The president said previously that Syria is not Egypt or Tunisia. Is Syria really different? Is the president popularly elected, or did he inherit his power like many Arab leaders? In the midst of this turmoil in the region, he should have treated us with less arrogance and utmost respect when it comes to legitimate demands.
The president and his adviser Bouthaina Shaaban blame foreign elements for causing sectarian strife. But, I ask, who stormed the al-Omari mosque a day after Shaaban promised an investigation. Sectarianism has no place in Syria, however, recent tensions were not caused at the behest foreign TV satellite channels. Tensions are caused when you arbitrarily detain children and kill unarmed civilians.
Syrian citizens deserve as much, if not more, than the rights Egyptians have secured for themselves and I hope that the authorities realise this fact before it's too late. The legitimate demands of Syrians cannot be ignored for ever.
Hadi Matta, 30, Pharmacist, Damascus
I welcome the sacking of the government and I would like to see other changes recently announced… particularly taking tougher measures against corruption.
Reforms should be introduced as fast as possible and the authorities must hold all security officials responsible for what happened in Deraa and other towns. Mistakes should be admitted and rectified in order to calm the streets down.
I do not think that any Syrian is against reform, greater freedoms and peaceful constitutional changes.
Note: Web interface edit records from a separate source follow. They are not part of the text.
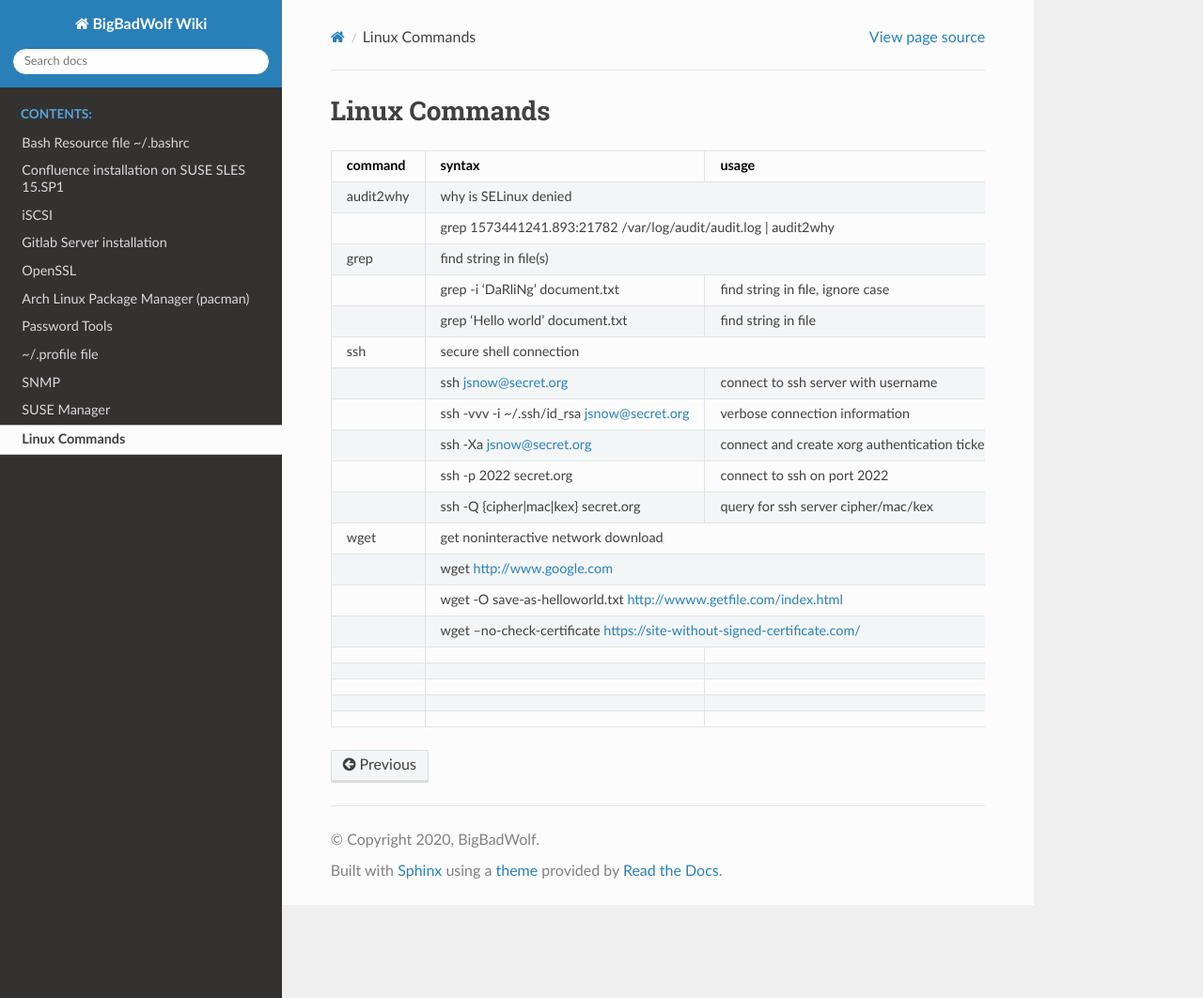
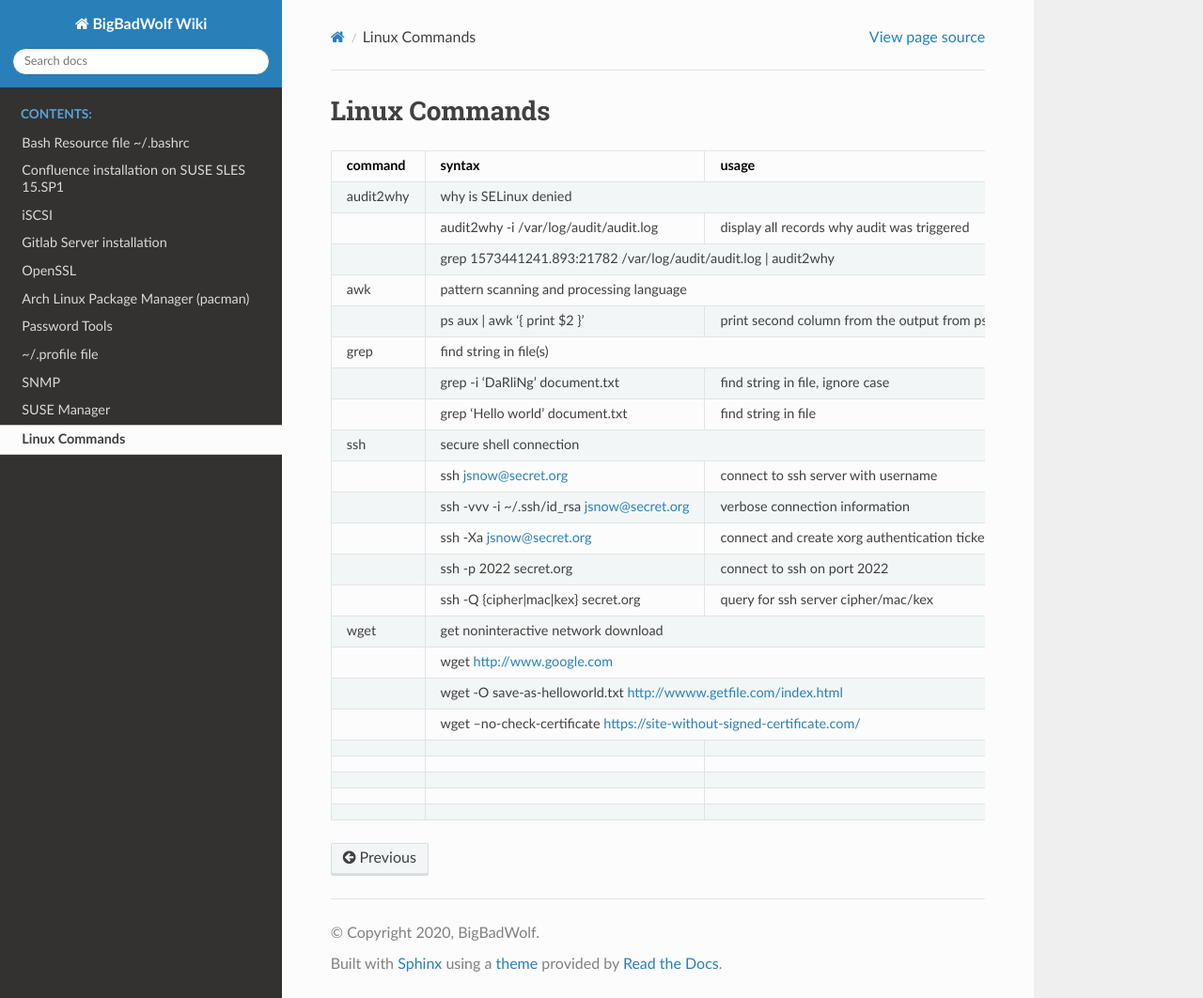
Before and after one commit to p3ll1n0r3/readthedocs, a Sphinx documentation site: the page built from docs/linux.rst, in a window 1280 px wide and 1062 px high. Shown: the whole window at 94% size. Built offline with Sphinx 7.4.7 and the Read the Docs theme 2.0.0, drawn with Linux system fonts in a browser that asks for light colours.

Commit message:
Update linux.rst

```diff
--- a/docs/linux.rst
+++ b/docs/linux.rst
@@ -6,7 +6,13 @@ Linux Commands
 +================+===============================================+=================================================+
 | audit2why      | why is SELinux denied                                                                           |
 +----------------+-----------------------------------------------+-------------------------------------------------+
+|                | audit2why -i /var/log/audit/audit.log         | display all records why audit was triggered     |
++----------------+-----------------------------------------------+-------------------------------------------------+
 |                | grep 1573441241.893:21782 /var/log/audit/audit.log \| audit2why                                 |
++----------------+-----------------------------------------------+-------------------------------------------------+
+| awk            | pattern scanning and processing language                                                        |
++----------------+-----------------------------------------------+-------------------------------------------------+
+|                | ps aux \| awk '{ print $2 }'                  | print second column from the output from ps     |
 +----------------+-----------------------------------------------+-------------------------------------------------+
 | grep           | find string in file(s)                                                                          |
 +----------------+-----------------------------------------------+-------------------------------------------------+
```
But what happened in Syria recently was not a revolution for reform or a revolution for freedom.
It was a revolution that started out from under the domes of mosques. Such revolutions do not represent me as a Christian Syrian and secular nationalist socialist. I do not trust any revolution that attacks others for simply holding different point of views, destroys public facilities or attacks security personnel.
As for the issue of sectarian strife, it has not been a problem in Syria. However, some satellite channels have raised this issue in their broadcasts, which has made communities wary of each other in a way that is strange to most Syrians.
Fatima, Housewife, Deraa (full name withheld by request)
I hope President Bashar's speech will calm the country. I also hope the regime will start real reforms rather than pay lip service, as has been the case previously.
The most important change I would like to see is lifting the state of emergency which has been in force since the 1960s, and has contributed significantly to the deterioration of relations between the people of Deraa and the security authorities.
The removal of the governor was a welcome step, but not enough. But the fact that the central government has submitted its resignation shows that Damascus cares about what happens, and takes our demands seriously.
The people of Deraa are not complaining about poverty and hunger; their complaints are more fundamental. The situation came to a head when security forces surrounded the city and attacked peaceful demonstrators with tear gas and live rounds.
Ansaf Saad, 39, civil engineer, Latakia
Comparing the situation in Syria with other Arab countries is not right. The president has initiated radical economic reforms since coming to power. This is obvious in recent times. For example, food prices have become more affordable for everyone. Also, the president's spokesperson has announced further steps such as raising salaries in April.
The recent incidents in Latakia indicate the presence of foreign elements aimed at destabilising the security and stability of the country. Peaceful demonstrations are guaranteed by law but in recent days there have been attempts to stir up sectarian strife and this was apparent when we saw groups of unidentified young people roaming the streets in their cars chanting sectarian slogans.
Military intervention was warranted to stop the agitators who set alight and damaged public and private property, including my office which is located downtown. Youth groups were forced to form neighbourhood watch committees to protect their homes and their streets.
Latakia is a living example of tolerance that exists between the spectrum of the Syrian people. All communities live here in peace, which is the most beautiful thing I love about this country and the government has the right to maintain this unique melting pot, if endangered.